My mother told me that the blackflies hatch out on Memorial Day weekend at our cabin in Northern Maine.
That’s Mattaseunk Lake in Molunkus, Maine, to be exact, about 7 hours north of here (Cape Cod).
Other than bad memories of fast-moving black clouds of dread that sent me hand-swishing and running full tilt in the other direction - and having to wear a head net for the better part of June as a kid - I’d forgotten about the tiny, biting, blood-extracting monsters.
Mom said the mosquitoes hatch at the same time and that we’d better bring bug repellent.
I don’t like bug repellent. I don’t like anything on my skin.
Thom being from New Jersey and with limited experience with Maine, took his cues from me so we nixed the bug repellent.
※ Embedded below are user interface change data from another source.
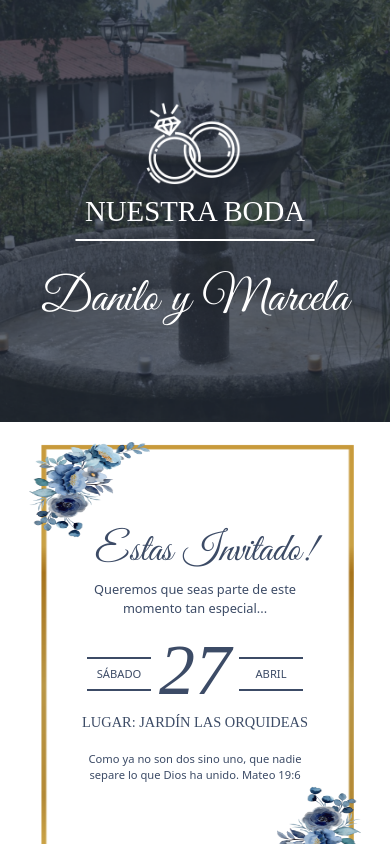
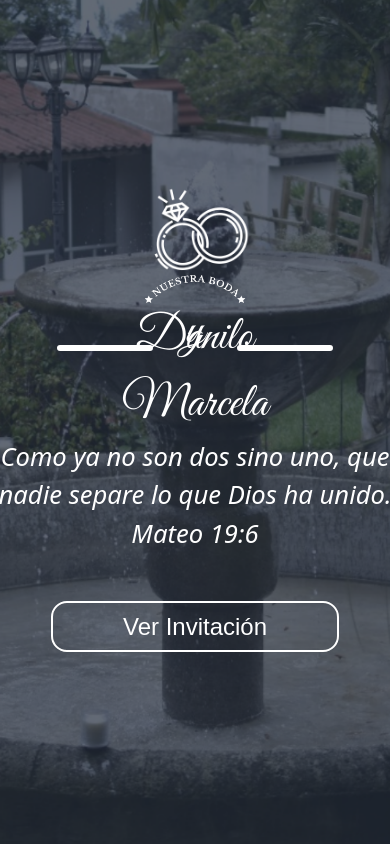
Before and after one commit to abrahambamac345/boda-proyecto-react, a React (Vite) app: page / in a window 390 px wide. Shown: the top 844 px of the page. Built offline with nearby package versions, Linux system fonts and the light colour scheme.

Commit message:
martees20

```diff
--- a/src/SignIn.css
+++ b/src/SignIn.css
@@ -26,7 +26,7 @@
 .container-fluids h1{
   color: #3C4B66;
   font-size: 2rem;
-  font-family: 'Times New Roman', Times, serif;
+  font-family: Arial, Helvetica, sans-serif;
   font-weight: bold;
 }
 
@@ -40,7 +40,7 @@
     margin-bottom: 1rem;
   }
 
-  input[type="email"],
+  input[type="text"],
   input[type="password"] {
     width: 100%;
     padding: 0.75rem;
--- a/src/SignIn.jsx
+++ b/src/SignIn.jsx
@@ -5,13 +5,14 @@ import { auth } from './firebase-config';
 import './SignIn.css';
 import login from './assets/img/a (1).png'
 function SignIn() {
-  const [email, setEmail] = useState('');
+  const [username, setUsername] = useState('');
   const [password, setPassword] = useState('');
   const [error, setError] = useState('');
   const navigate = useNavigate();
 
   const handleLogin = async (event) => {
     event.preventDefault();
+    const email = username + '@gmail.com';
     try {
       await signInWithEmailAndPassword(auth, email, password);
       // Verifica si el inicio de sesión es del administrador
@@ -26,6 +27,7 @@ function SignIn() {
   };
   const handleSignUp = async (event) => {
     event.preventDefault();
+    const email = username + '@gmail.com';
     try {
       await createUserWithEmailAndPassword(auth, email, password);
       navigate('/regalos'); // Redirige a la lista de regalos
@@ -55,11 +57,11 @@ function SignIn() {
         {error && <p className="error-message">{error}</p>}
         <form onSubmit={handleLogin} className="form-group">
           <input
-            type="email"
-            value={email}
-            className="form-control"
-            onChange={(e) => setEmail(e.target.value)}
-            placeholder="Correo electrónico"
+              type="text"
+              value={username} // Cambia la variable de estado a `username`
+              className="form-control"
+              onChange={(e) => setUsername(e.target.value)}
+              placeholder="Nombre de usuario"
           />
           <input
             type="password"
--- a/src/index.css
+++ b/src/index.css
@@ -72,12 +72,37 @@
   align-items: center;
   flex-direction: column;
 }
+.dymboda{
+  display: flex;
+  justify-content: center;
+  align-items: center;
+  gap: 2rem;
+}
 .boda h1{
   font-family: GoodVibrations;
   color: #fff;
   font-size: 8rem;
   font-weight: 500;
  text-align: center;
+}
+.y{
+  display: flex;
+  justify-content: center;
+  align-items: center;
+  gap: 2rem;
+}
+.y > article{
+  margin-top :2rem;
+  border: #fff solid 0.2rem;
+  width: 10rem;
+  border-radius: 10rem;
+  display: none;
+}
+.curva{
+  display: flex;
+  justify-content: center;
+  align-items: center;
+  gap: 1rem;
 }
 .boda h2{
   font-family: 'Times New Roman', Times, serif;
@@ -86,7 +111,14 @@
   /* font-weight: bold; */
   margin-bottom: 0.7rem;
   text-align: center;
+}
 
+.nuestra{
+  display: none;
+}
+.estrellas{
+  width: 2rem;
+  height: 2rem;
 }
 .boda h3{
   border: solid #fff 0.1rem;
@@ -95,24 +127,37 @@
   margin-bottom: 3vh;
 }
 
-.boda img{
+.mateo{
+  font-size: 1.4rem;
+  color: #fff;
+  font-style: oblique;
+}
+.anillo{
   width: 12rem;
   margin-bottom: -0.5rem;
+  margin-top: -1rem;
+  margin-left: 1rem;
 }
 
 .boda a{
   text-decoration: none;
   color: #fff;
-  width: 11rem;
-  height: 2.2rem;
+  width: 12rem;
+  height: 2.6rem;
   display: flex;
   align-items: center;
   justify-content: center;
   border: solid #fff 0.16rem;
-  margin-top: 1.5rem;
-  font-family: 'Times New Roman', Times, serif;
+  margin-top: 0.8rem;
+  border-radius: 1rem;
+  font-family: Arial, Helvetica, sans-serif;
+  transition: all 0.8s;
+}
 
+.boda a:hover{
+  background-color: #3C4B66;
 }
+
 /* invitacion */
 .inv{
   position: relative;
@@ -394,6 +439,35 @@ footer p{
 }
 
 @media (max-width: 1100px){
+  .curva{
+    display: none;
+  }
+  .nuestra{
+    display: block;
+  }
+  .nuestra img{
+    width: 60rem;
+  }
+  .boda h3{
+    display: none;
+  }
+  .anillo{
+    width: 20rem;
+    margin-bottom: -2rem;
+  }
+  .boda h1{
+    font-size: 8rem;
+  }
+  .boda a{
+    margin-top: 1rem;
+    width: 15rem;
+    font-size: 1.2rem;
+  }
+  .mateo{
+    font-size: 2rem;
+    width: 50rem;
+    text-align: center;
+  }
   .marco{
     width: 60rem;
     height: 35rem;
@@ -429,9 +503,7 @@ footer p{
   .boda h1{
     font-size: 7rem;
   }
-  .boda h2{
-  font-size: 3rem;
- }
+
 .text-crono{
   font-size: 5rem;
 }
@@ -453,6 +525,12 @@ footer p{
 }
 
 @media (max-width: 950px){
+  .nuestra img{
+    width: 50rem;
+  }
+  .anillo{
+    width: 18rem;
+  }
   .marco{
     width: 55rem;
     height: 35rem;
@@ -492,14 +570,8 @@ footer p{
   .boda h1{
     font-size: 6rem;
   }
-  .boda h2{
-  font-size: 3rem;
- }
- .boda h3{
-  width: 25rem;
- }
- .boda img{
-  width: 11rem;
+ .anillo{
+  width: 16rem;
  }
  .marco{
   width: 50rem;
@@ -511,6 +583,15 @@ footer p{
 }
 
 @media (max-width: 810px){
+  .nuestra img{
+    width: 45rem;
+  }
+  .anillo{
+    width: 15rem;
+  }
+  .mateo{
+    width: 45rem;
+  }
   .invitado{
     font-size: 4rem;
   }
@@ -561,12 +642,38 @@ footer p{
 
 
 @media (max-width: 750px){
+  .nuestra img{
+    width: 40rem;
+  }
+  .anillo{
+    width: 14rem;
+    margin-bottom: -1rem;
+  }
+  .mateo{
+    width: 40rem;
+    font-size: 1.6rem;
+  }
+  .dymboda{
+    flex-direction: column;
+    gap: 0.5rem;
+    margin-top: -3rem;
+  }
   .boda h1{
-    font-size: 5rem;
+    font-size: 10rem;
   }
-  .boda h2{
-  font-size: 3rem;
- }
+  .y{
+    margin-top: -5rem;
+  }
+  .y > article{
+    display: flex;
+  }
+.boda a{
+  margin-top: 2rem;
+  width: 18rem;
+  height: 3.2rem;
+  font-size: 1.5rem;
+}
+
  .inv{
   height: 18rem;
  }
@@ -606,6 +713,17 @@ font-size: 1rem;
 }
 
 @media (max-width: 650px){
+  .nuestra img{
+    width: 35rem;
+  }
+.mateo{
+  width: 35rem;
+}
+
+.boda h1{
+  font-size: 8rem;
+}
+
   .inv{
     height: 38rem;
   }
@@ -656,31 +774,12 @@ font-size: 1rem;
 }
 
 @media (max-width: 600px){
-  .boda h1{
-    font-size: 3rem;
-  }
- .boda h3{
-  width: 20rem;
- }
- .boda img{
-  width: 9rem;
- }
-
  footer h1{
   font-size: 8vh;
  }
- .slider-jardin img{
-  height: 100vh;
- }
- .jardin{
-  padding-bottom: 50vh;
-  height: 50vh;
+.mateo{
+  width: 30rem;
 }
- .slider-jardin img {
-  height: 50vh;
-
-}
-
 .linea-vertical{
   width: 3.5rem;
 }
@@ -703,9 +802,16 @@ font-size: 1rem;
 }
 
 
-
 @media (max-width: 550px){
-
+  .nuestra img{
+    width: 30rem;
+  }
+  .boda h1{
+    font-size: 7rem;
+  }
+  .y > article{
+    width: 8rem;
+  }
   .inv{
     height: 32rem;
   }
@@ -760,6 +866,24 @@ font-size: 1rem;
 
 
 @media (max-width: 500px){
+    .nuestra img{
+      width: 25rem;
+    }
+    .dymboda{
+      margin-top: 0rem;
+    }
+    .boda h1{
+      font-size: 6rem;
+    }
+    .y > article{
+      width: 6rem;
+    }
+    .mateo{
+      width: 25rem;
+    }
+    .anillo{
+      width: 14rem;
+    }
   .inv{
     height: 26rem;
   }
@@ -797,18 +921,8 @@ font-size: 1rem;
   }
 }
 @media (max-width: 450px){
-  .boda img{
-    width: 7rem;
-  }
-  .boda h1{
-    font-size: 3.5rem;
-  }
-  .boda h2{
-    font-size: 2rem;
-  }
-  .boda h3{
-    width: 15rem;
-  }
+
+
 
   .marco1{
     width: 26rem;
--- a/src/initial.jsx
+++ b/src/initial.jsx
@@ -6,6 +6,8 @@
  import marco from './assets/img/dorado3.png'
  import marco1 from './assets/img/dorado4.png'
  import marco2 from './assets/img/dorado5.png'
+ import estrella from './assets/img/estrella.png'
+ import boda from './assets/img/boda.png'
 /*  import flores1 from './assets/img/6.png'
  import flores2 from './assets/img/7.png' */
  import icono1 from './assets/img/a (1).png'
@@ -30,14 +32,26 @@ function Main() {
             </ul>
         </div>
         <div className='boda' data-aos="zoom-out-down" data-aos-duration="1000">
-          <img src={anillo} alt="" />
-          <h2 >NUESTRA BODA</h2>
+          <img src={anillo} alt="" className='anillo'/>
+          <div className='curva'>
+            <img className='estrellas' src={estrella} alt="estrella"/>
+            <h2 >NUESTRA BODA</h2>
+            <img className='estrellas' src={estrella} alt="estrella"/>
+          </div>
+          <div className='nuestra'>
+            <img src={boda} alt="" />
+          </div>
           <h3 ></h3>
-          <h1>Danilo y Marcela</h1>
-          {/* <a href="#">VER REGALOS</a> */}
+          <article className='dymboda'>
+            <h1 className='d'>Danilo</h1>
+            <div className='y'><article></article><h1>y</h1><article></article></div>
+            <h1 className='m'>Marcela</h1>
+          </article>
+          <p className='mateo'>Como ya no son dos sino uno, que nadie separe lo que Dios ha unido. Mateo 19:6 </p>
+          <a href="" className='ver'>Ver Invitación</a>
         </div>
     </section>
-    <section className='inv'>
+    <section className='inv' id='inv'>
       <div className='invitacion 'data-aos="zoom-out-down"data-aos-duration="1000">
           <h1 className='invitado'>¡Estas Invitado!</h1>
           <p className='frase1'>Queremos que seas parte de este momento tan especial...</p>
```
Also changed, not shown: src/assets/img/boda.png (added), src/assets/img/estrella.png (added).
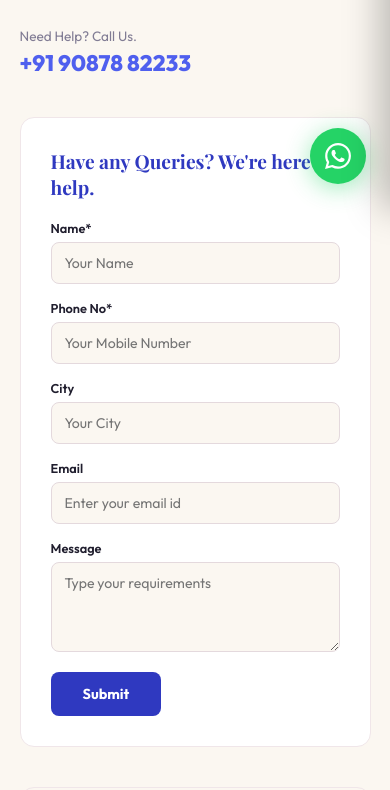
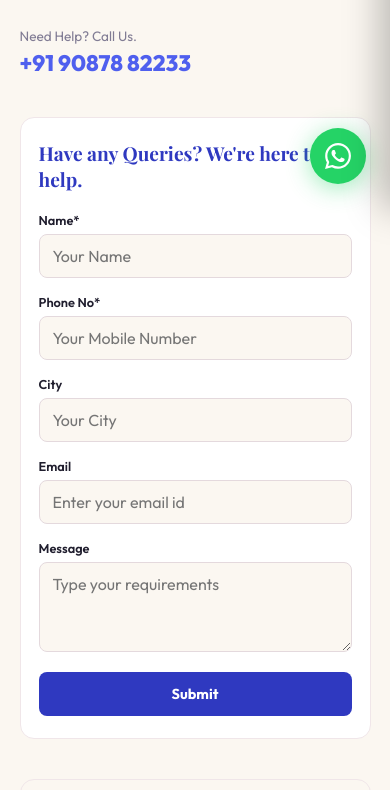
Before and after one commit to cherubimin082-art/saravana-fashion, a plain HTML site: page contact.html in a window 390 px wide. Shown: the part 636-1426 px from the top of the page. Drawn offline with nearby package versions, Linux system fonts and the light colour scheme; grey boxes are pictures that could not be loaded.

Commit message:
Fix contact form for mobile: prevent iOS zoom on input focus, full-width submit button, contain overflow
Co-Authored-By: Claude Sonnet 5 <noreply@anthropic.com>

```diff
--- a/contact.html
+++ b/contact.html
@@ -59,16 +59,19 @@ section{padding:60px 5vw}
 .call-box{margin-top:30px}
 .call-box p{color:var(--muted);font-size:.85rem;margin-bottom:4px}
 .call-box a{color:var(--navy);font-size:1.4rem;font-weight:800;text-decoration:none}
-.contact-form{background:#fff;border:1px solid #F0E6E9;border-radius:14px;padding:30px}
+.contact-form{background:#fff;border:1px solid #F0E6E9;border-radius:14px;padding:30px;max-width:100%;overflow:hidden}
 .contact-form h3{font-size:1.2rem;color:var(--navy-deep);margin-bottom:20px}
-.form-row{display:grid;grid-template-columns:1fr;gap:16px;margin-bottom:16px}
+.form-row{display:grid;grid-template-columns:1fr;gap:16px;margin-bottom:16px;max-width:100%}
 @media(min-width:500px){.form-row.two{grid-template-columns:1fr 1fr}}
+.form-field{min-width:0}
 .form-field label{display:block;font-size:.8rem;color:var(--ink);font-weight:600;margin-bottom:6px}
-.form-field input,.form-field textarea{width:100%;border:1.5px solid #E4D9DD;border-radius:8px;padding:11px 13px;font-family:inherit;font-size:.88rem;color:var(--ink);background:var(--cream)}
+.form-field input,.form-field textarea{width:100%;max-width:100%;border:1.5px solid #E4D9DD;border-radius:8px;padding:11px 13px;font-family:inherit;font-size:16px;color:var(--ink);background:var(--cream);box-sizing:border-box}
 .form-field input:focus,.form-field textarea:focus{outline:none;border-color:var(--navy)}
 .form-field textarea{resize:vertical;min-height:90px}
-.form-submit{background:var(--navy-deep);color:#fff;border:none;padding:13px 32px;border-radius:8px;font-weight:700;font-size:.9rem;cursor:pointer;font-family:inherit;transition:background .2s}
+.form-submit{background:var(--navy-deep);color:#fff;border:none;padding:13px 32px;border-radius:8px;font-weight:700;font-size:.9rem;cursor:pointer;font-family:inherit;transition:background .2s;width:100%}
 .form-submit:hover{background:var(--navy)}
+@media(min-width:500px){.form-submit{width:auto}}
+@media(max-width:420px){.contact-form{padding:22px 18px}}
 .map-wrap{border-radius:14px;overflow:hidden;border:1px solid #F0E6E9;aspect-ratio:16/9;margin-top:40px}
 .map-wrap iframe{width:100%;height:100%;border:0}
 .cta-strip{background:linear-gradient(135deg,var(--navy-deep),var(--navy));color:#fff;text-align:center;padding:60px 5vw}
```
We did bring a couple of loose-fitting head nets, just in case.
The day before Memorial Day was perfect and I was heartened. Mom was wrong! The night was good too, with about 5 whining mosquitoes over the course of the night, allowing us to sleep long and comfortably in the silence of the woods. We made plans to jack up the tilted shed the next day and I had spotted some fabulous ferns destined for a Cape Cod garden that I planned to dig up.
And then, Memorial Day hit.
It didn’t come…it hit, bringing with it all the blackflies and freshly hatched mosquitoes released from the depths of hell and starving for blood.
Shocked, we donned our head nets and bravely headed outside to jack up the shed. The shed didn't especially want to be jacked up, and the process wasn't going smoothly.
Thom, as with most men, lacks hips that are helpful in holding up a pair of pants. I observed this, while being reminded of a well-known American mantra to try to get kids off drugs. I hoped the blackflies would indeed “say no to crack,” but they proceeded, undaunted, with their terrible mission while an army of mosquitoes assisted.
Tom eventually gave up the slapping routine and ran to the camp while I ran to the ferns. The ferns weren’t anxious to move to Cape Cod and resisted me for a good half hour, enough time for the blackflies to get into my loosened head net to chew on my face and neck along with my wrists and ankles.
After a horrid night with troops of mosquitoes that forced us to make a tent under the sheets, we went out in search of better head nets. After all, we had the entire leaking roof to cover with roof paper as a stop-gap, pre-reroofing measure before heading back to the Cape.
The manager at the lumber store had no idea where one could buy a head net. He’d “given blood” on Memorial Day too, he said, but then, he gets used to it. I later heard that my brother, two hours further north, had experienced the same low-hanging pants problem as Thom and he also gave his part to the continuance of the blackfly species.
We eventually found better head nets and some strong repellent…that I applied freely to both of us. Nary a bug bothered us on the roof all afternoon. Or maybe they were just afraid of heights.
Tom scratched for days. I scratched for weeks. The ferns are still looking lush in a shady Cape garden and we hear that the cabin is dry. The shed is as we left it, half sunk and half raised. The bulk of the bugs leave by July 4th so it’s safe to return to camp…or so says Mom who seems to know all things. Mom says the bullfrogs eat them up. Maybe she’s right. She has been right before.